WHAT TO WORK ON — Search the data below for the string "bitmap". Extract every line that contains it.
━━━━━ RECORDED DATA ━━━━━
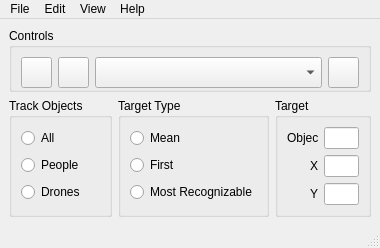
Old version of the form pyqt5_ui/main_window.ui in the repository sandhavi/Intellihack_kodelabs.
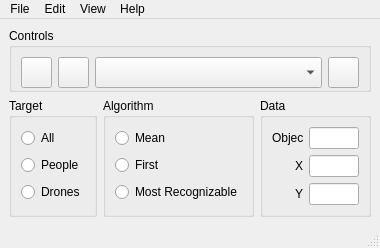
New version of the form. Icons and pictures are not drawn.

What changed in the file:
```diff
--- a/pyqt5_ui/main_window.ui
+++ b/pyqt5_ui/main_window.ui
@@ -181,7 +181,7 @@
       <item>
        <widget class="QGroupBox" name="groupBox">
         <property name="title">
-         <string>Track Objects</string>
+         <string>Target</string>
         </property>
         <layout class="QVBoxLayout" name="verticalLayout">
          <item>
@@ -214,7 +214,7 @@
       <item>
        <widget class="QGroupBox" name="groupBox_4">
         <property name="title">
-         <string>Target Type</string>
+         <string>Algorithm</string>
         </property>
         <layout class="QVBoxLayout" name="verticalLayout_4">
          <item>
@@ -247,7 +247,7 @@
       <item>
        <widget class="QGroupBox" name="groupBox_2">
         <property name="title">
-         <string>Target</string>
+         <string>Data</string>
         </property>
         <layout class="QVBoxLayout" name="verticalLayout_2">
          <item>
```
Left out of the diff: 10 changed lines with no effect on the pictures.
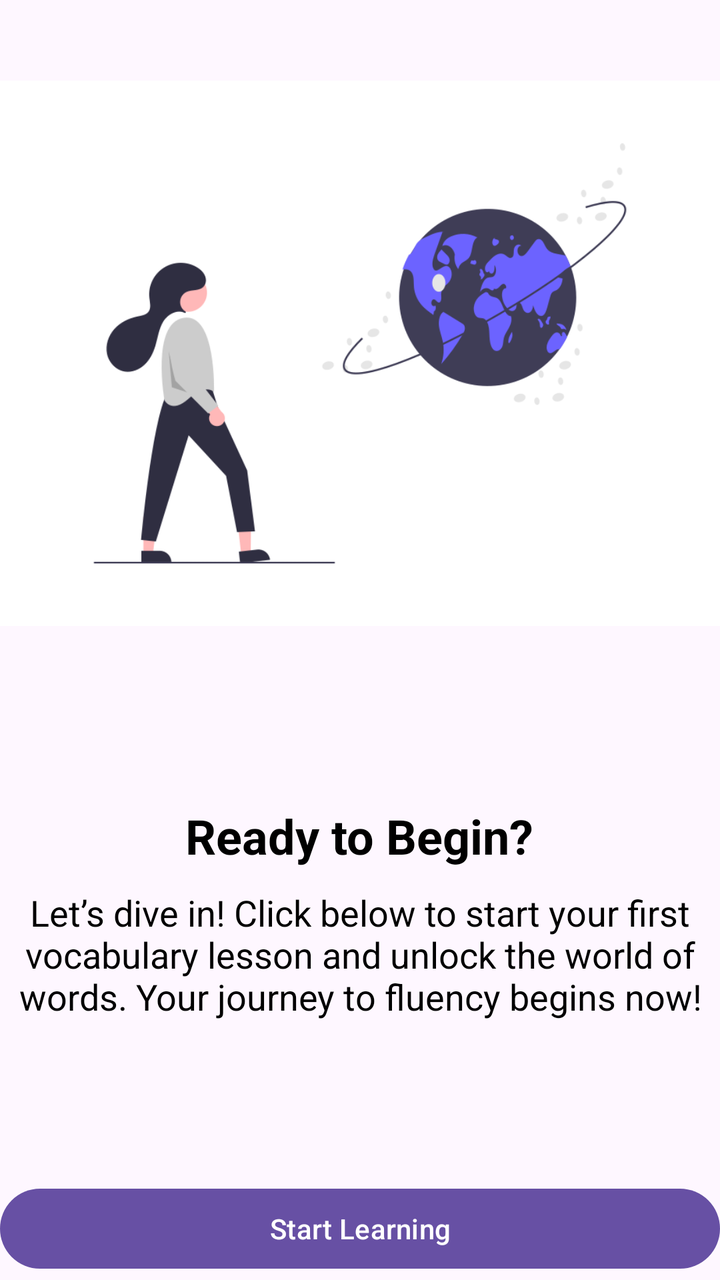
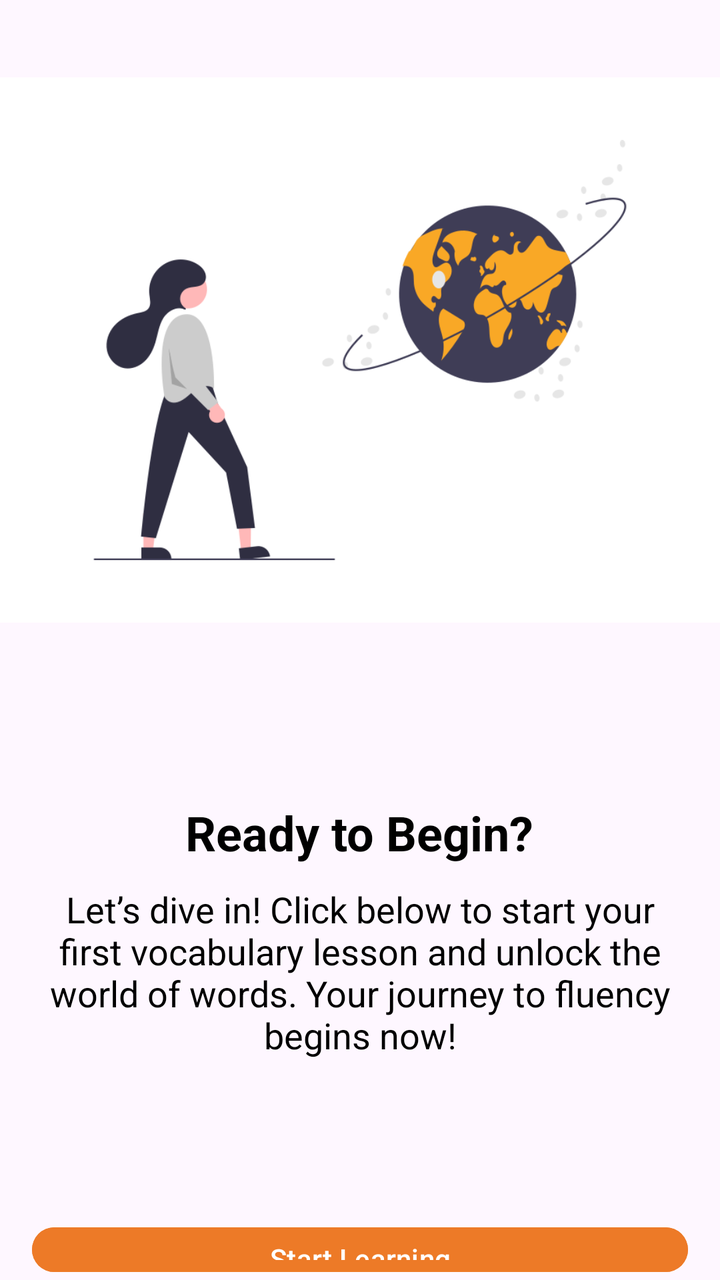

Compare the two renders of this Android layout. The source of the first and the diff that turns it into the second are given below.
<!-- AndroidManifest.xml: application theme Theme.VocabCards -->
<!-- res/layout/fragment_onboarding3.xml -->
<?xml version="1.0" encoding="utf-8"?>
<LinearLayout
    xmlns:android="http://schemas.android.com/apk/res/android"
    android:layout_width="match_parent"
    android:layout_height="match_parent"
    android:orientation="vertical"
    android:gravity="center">

    <ImageView
        android:layout_width="wrap_content"
        android:layout_height="350dp"
        android:src="@drawable/onboardingimage3"
        android:layout_marginBottom="50dp"/>

    <TextView
        android:layout_width="wrap_content"
        android:layout_height="wrap_content"
        android:text="@string/ready_to_begin"
        android:textSize="24sp"
        android:textStyle="bold"
        android:paddingBottom="10dp"
        android:textColor="@android:color/black"
       />
    <TextView
        android:layout_width="wrap_content"
        android:layout_height="wrap_content"
        android:text="@string/let_s_dive_in_click_below_to_start_your_first_vocabulary_lesson_and_unlock_the_world_of_words_your_journey_to_fluency_begins_now"
        android:textSize="18sp"
        android:gravity="center"
        android:textColor="@android:color/black"
        />

    <Button
        android:id="@+id/buttonFinish"
        android:layout_width="match_parent"
        android:layout_height="wrap_content"
        android:layout_marginTop="80dp"
        android:text="@string/start_learning" />
</LinearLayout>
<!-- resources referenced by this layout -->
<resources>
  <!-- drawable onboardingimage3: png bitmap (drawable, 34205 bytes) -->
  <string name="let_s_dive_in_click_below_to_start_your_first_vocabulary_lesson_and_unlock_the_world_of_words_your_journey_to_fluency_begins_now">Let’s dive in! Click below to start your first vocabulary lesson and unlock the world of words. Your journey to fluency begins now!</string>
  <string name="ready_to_begin">Ready to Begin?</string>
  <string name="start_learning">Start Learning</string>
  <style name="Theme.VocabCards" parent="Base.Theme.VocabCards" />
  <style name="Base.Theme.VocabCards" parent="Theme.Material3.DayNight.NoActionBar">
          
          
      </style>
</resources>

<!-- the commit's change to res/layout/fragment_onboarding3.xml (unified diff, before → after) -->
@@ -28,12 +28,17 @@
         android:textSize="18sp"
         android:gravity="center"
         android:textColor="@android:color/black"
+        android:layout_marginStart="16dp"
+        android:layout_marginEnd="16dp"
         />
 
     <Button
         android:id="@+id/buttonFinish"
         android:layout_width="match_parent"
         android:layout_height="wrap_content"
+        android:backgroundTint="#ED7A27"
         android:layout_marginTop="80dp"
-        android:text="@string/start_learning" />
+        android:text="@string/start_learning"
+        android:layout_marginStart="16dp"
+        android:layout_marginEnd="16dp"    />
 </LinearLayout>
<!-- resource entries referenced after the edit -->
@@ -1,6 +1,6 @@
 <!-- resources referenced by this layout -->
 <resources>
-  <!-- drawable onboardingimage3: png bitmap (drawable, 34205 bytes) -->
+  <!-- drawable onboardingimage3: png bitmap (drawable, 34707 bytes) -->
   <string name="let_s_dive_in_click_below_to_start_your_first_vocabulary_lesson_and_unlock_the_world_of_words_your_journey_to_fluency_begins_now">Let’s dive in! Click below to start your first vocabulary lesson and unlock the world of words. Your journey to fluency begins now!</string>
   <string name="ready_to_begin">Ready to Begin?</string>
   <string name="start_learning">Start Learning</string>
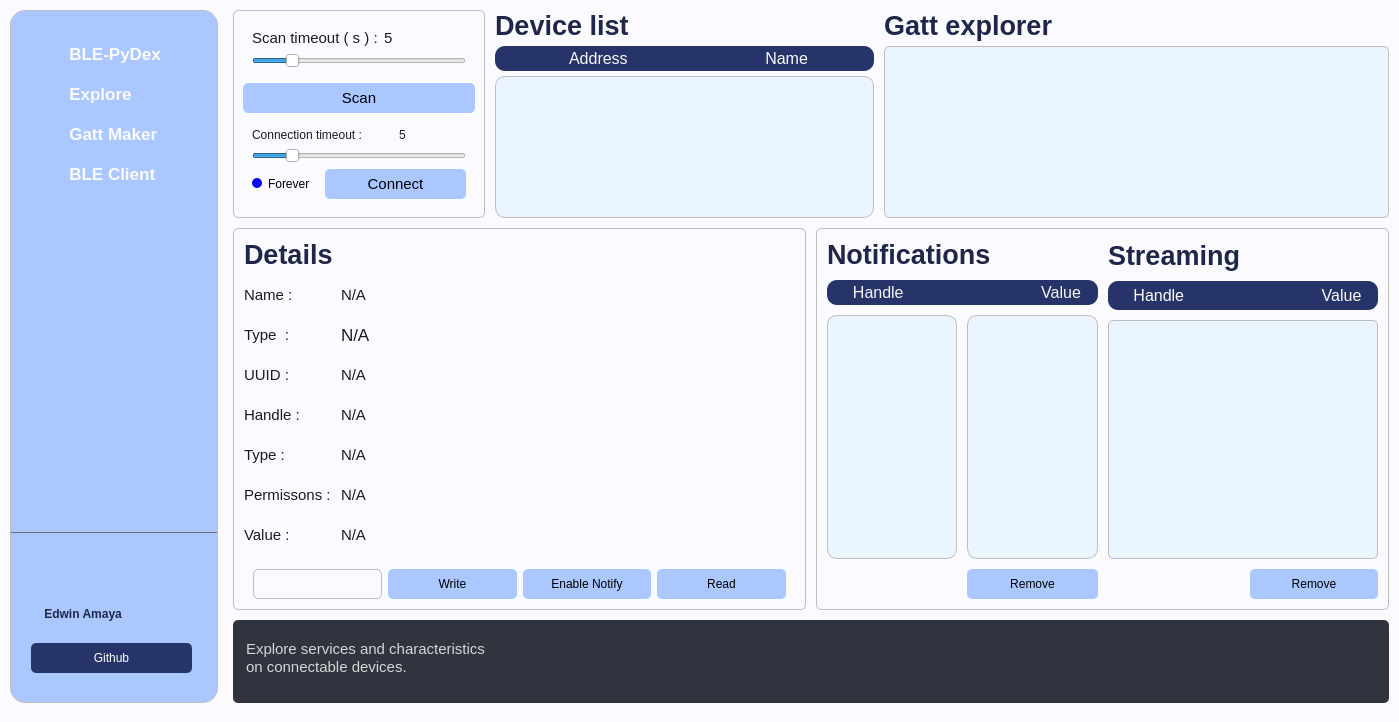
Before: the Qt Designer form BLE_GUI.ui in EdwinFairchild/BLE-PyDex, drawn with Qt 5.
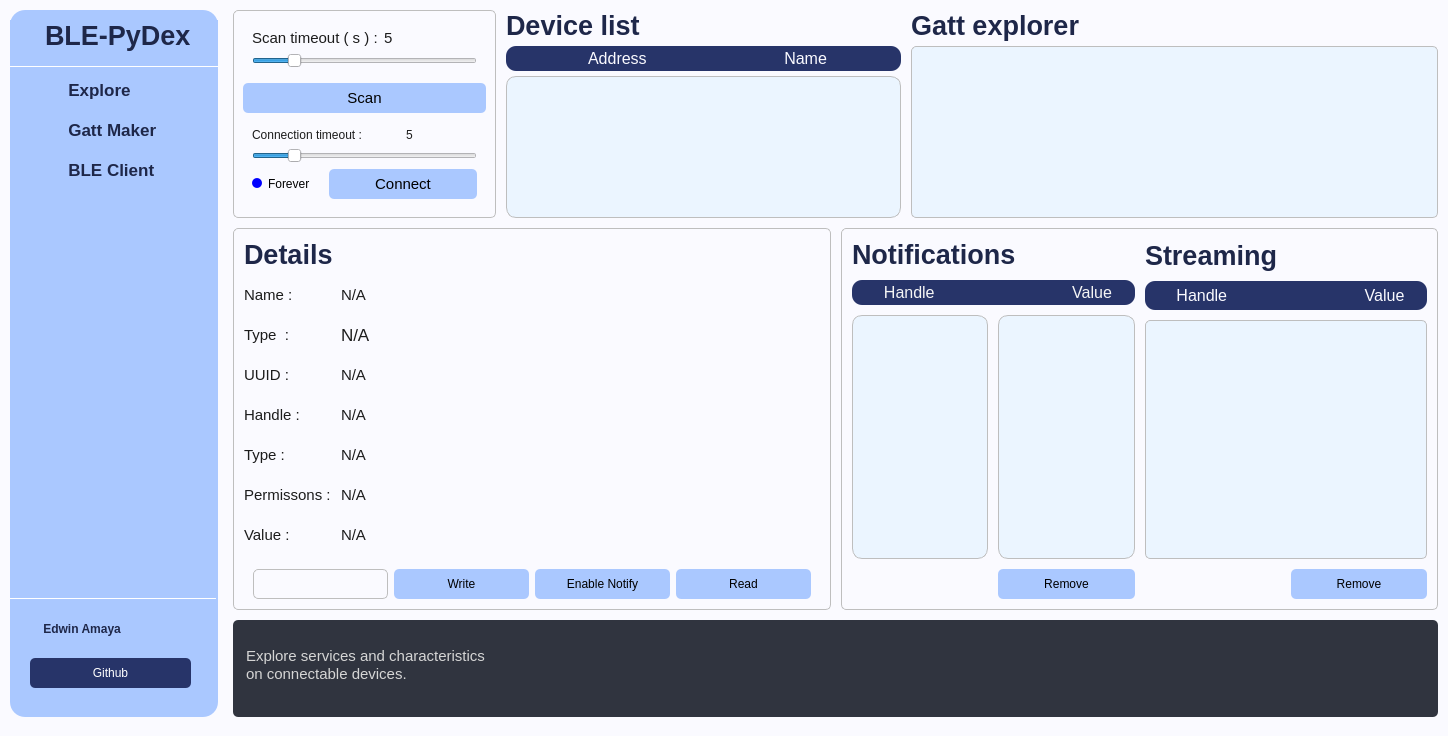
After: the same form once the commit is applied. Custom widgets are drawn as their Qt base class.

```diff
--- a/BLE_GUI.ui
+++ b/BLE_GUI.ui
@@ -6,8 +6,8 @@
    <rect>
     <x>0</x>
     <y>0</y>
-    <width>1399</width>
-    <height>722</height>
+    <width>1448</width>
+    <height>736</height>
    </rect>
   </property>
   <property name="sizePolicy">
@@ -103,7 +103,7 @@
           <string notr="true">QFrame{
 border-radius:15px;
 		background-color: rgb(170,200,255);
-border: 1px solid gray;
+border: 0px solid gray;
 border-color: rgb(190, 190, 190);
 }</string>
          </property>
@@ -113,7 +113,7 @@
          <property name="frameShadow">
           <enum>QFrame::Raised</enum>
          </property>
-         <layout class="QVBoxLayout" name="verticalLayout" stretch="0,0,0,0,0,0">
+         <layout class="QVBoxLayout" name="verticalLayout" stretch="0,0,0,0,0,0,0">
           <property name="spacing">
            <number>5</number>
           </property>
@@ -121,7 +121,7 @@
            <number>0</number>
           </property>
           <property name="topMargin">
-           <number>25</number>
+           <number>10</number>
           </property>
           <property name="rightMargin">
            <number>0</number>
@@ -139,7 +139,7 @@
             </property>
             <property name="font">
              <font>
-              <pointsize>13</pointsize>
+              <pointsize>20</pointsize>
               <weight>75</weight>
               <bold>true</bold>
              </font>
@@ -149,9 +149,10 @@
 		background-color: rgb(170,200,255);
 	border:none;
 
-	color: rgb(250, 250, 255);
-text-align: left;
-padding-left: 30px;
+		color: rgb(30, 39, 73);
+
+text-align: center;
+padding-bottom: 10px;
 }
 
 QPushButton:hover{
@@ -168,13 +169,35 @@
 }</string>
             </property>
             <property name="text">
-             <string>      BLE-PyDex</string>
+             <string> BLE-PyDex</string>
             </property>
             <property name="checkable">
              <bool>false</bool>
             </property>
            </widget>
           </item>
+          <item>
+           <widget class="Line" name="line_2">
+            <property name="minimumSize">
+             <size>
+              <width>0</width>
+              <height>1</height>
+             </size>
+            </property>
+            <property name="maximumSize">
+             <size>
+              <width>16777215</width>
+              <height>1</height>
+             </size>
+            </property>
+            <property name="styleSheet">
+             <string notr="true">background-color: rgb(255, 255, 255);</string>
+            </property>
+            <property name="orientation">
+             <enum>Qt::Horizontal</enum>
+            </property>
+           </widget>
+          </item>
           <item>
            <widget class="QPushButton" name="btnMenuExplore">
             <property name="minimumSize">
@@ -195,7 +218,8 @@
 		background-color: rgb(170,200,255);
 	border:none;
 
-	color: rgb(250, 250, 255);
+		color: rgb(30, 39, 73);
+
 text-align: left;
 padding-left: 30px;
 }
@@ -238,7 +262,8 @@
 		background-color: rgb(170,200,255);
 	border:none;
 
-	color: rgb(250, 250, 255);
+		color: rgb(30, 39, 73);
+
 text-align: left;
 padding-left: 30px;
 }
@@ -281,7 +306,8 @@
 		background-color: rgb(170,200,255);
 	border:none;
 
-	color: rgb(250, 250, 255);
+		color: rgb(30, 39, 73);
+
 text-align: left;
 padding-left: 30px;
 }
@@ -344,7 +370,7 @@
              <property name="geometry">
               <rect>
                <x>0</x>
-               <y>49</y>
+               <y>100</y>
                <width>206</width>
                <height>1</height>
               </rect>
@@ -367,7 +393,7 @@
               </font>
              </property>
              <property name="styleSheet">
-              <string notr="true">background-color: rgb(109, 109, 109);</string>
+              <string notr="true">background-color: rgb(255, 255, 255);</string>
              </property>
              <property name="frameShadow">
               <enum>QFrame::Plain</enum>
```
Left out of the diff: 8 changed lines with no effect on the pictures.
━━━━━
WRITTEN ANSWER —
  <!-- drawable onboardingimage3: png bitmap (drawable, 34205 bytes) -->
-  <!-- drawable onboardingimage3: png bitmap (drawable, 34205 bytes) -->
+  <!-- drawable onboardingimage3: png bitmap (drawable, 34707 bytes) -->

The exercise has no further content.